What is being asked ▸ Reproduce all entries below verbatim. Skip the pictures.

Study material ▸
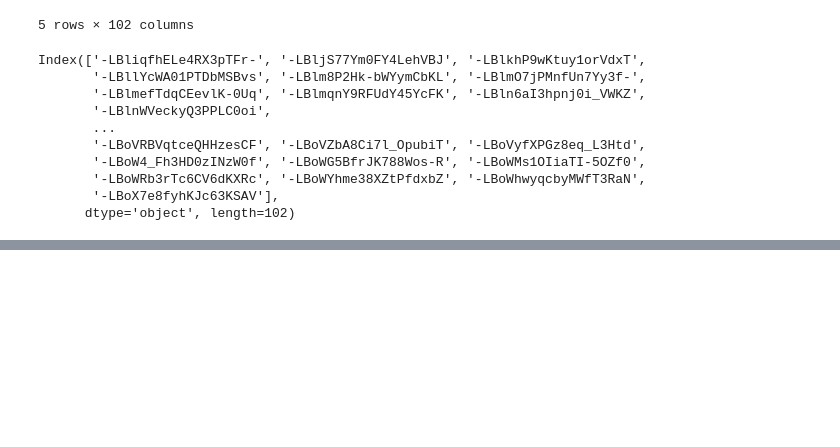
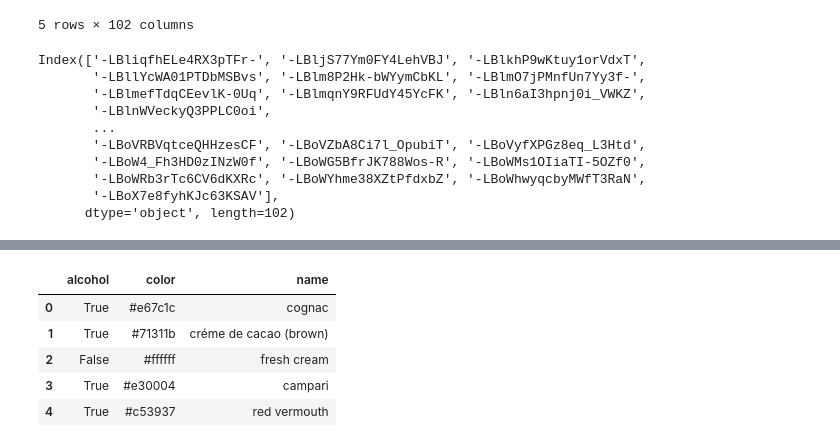
Before and after one commit to shortpoet/Final-Project, a Jupyter notebook: colors.ipynb, the cells around one changed output, grey strips where cells are left out. Drawn from its saved outputs; the diff is of its cells as text; code cells hidden in the pictures; blank space fills up the shorter version.

Commit message:
added ingredients csv

```diff
--- a/colors.ipynb
+++ b/colors.ipynb
@@ -96,0 +94,19 @@ Name: -LBoX7e8fyhKJc63KSAV, Length: 102, dtype: object
+# %%
+ingredients = []
+for key, items in data['ingredients'].items():
+    this_ingredient = {}
+    this_ingredient['alcohol'] = items['alcohol']
+    this_ingredient['color'] = items['colour']
+    this_ingredient['name'] = items['name']
+    ingredients.append(this_ingredient)
+# %%
+ing_df = pd.DataFrame(ingredients)
+ing_df.to_csv('ingredients.csv')
+ing_df.head()
+# %% [output]
+|  | alcohol | color | name |
+| 0 | True | #e67c1c | cognac |
+| 1 | True | #71311b | créme de cacao (brown) |
+| 2 | False | #ffffff | fresh cream |
+| 3 | True | #e30004 | campari |
+| 4 | True | #c53937 | red vermouth |
```
Also changed, not shown: parts of 4 cells of this notebook, 1 other file.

Your response ▸
Before and after one commit to shortpoet/Final-Project, a Jupyter notebook: colors.ipynb, the cells around one changed output, grey strips where cells are left out. Drawn from its saved outputs; the diff is of its cells as text; code cells hidden in the pictures; blank space fills up the shorter version.

Commit message:
added ingredients csv

```diff
--- a/colors.ipynb
+++ b/colors.ipynb
@@ -96,0 +94,19 @@ Name: -LBoX7e8fyhKJc63KSAV, Length: 102, dtype: object
+# %%
+ingredients = []
+for key, items in data['ingredients'].items():
+    this_ingredient = {}
+    this_ingredient['alcohol'] = items['alcohol']
+    this_ingredient['color'] = items['colour']
+    this_ingredient['name'] = items['name']
+    ingredients.append(this_ingredient)
+# %%
+ing_df = pd.DataFrame(ingredients)
+ing_df.to_csv('ingredients.csv')
+ing_df.head()
+# %% [output]
+|  | alcohol | color | name |
+| 0 | True | #e67c1c | cognac |
+| 1 | True | #71311b | créme de cacao (brown) |
+| 2 | False | #ffffff | fresh cream |
+| 3 | True | #e30004 | campari |
+| 4 | True | #c53937 | red vermouth |
```
Also changed, not shown: parts of 4 cells of this notebook, 1 other file.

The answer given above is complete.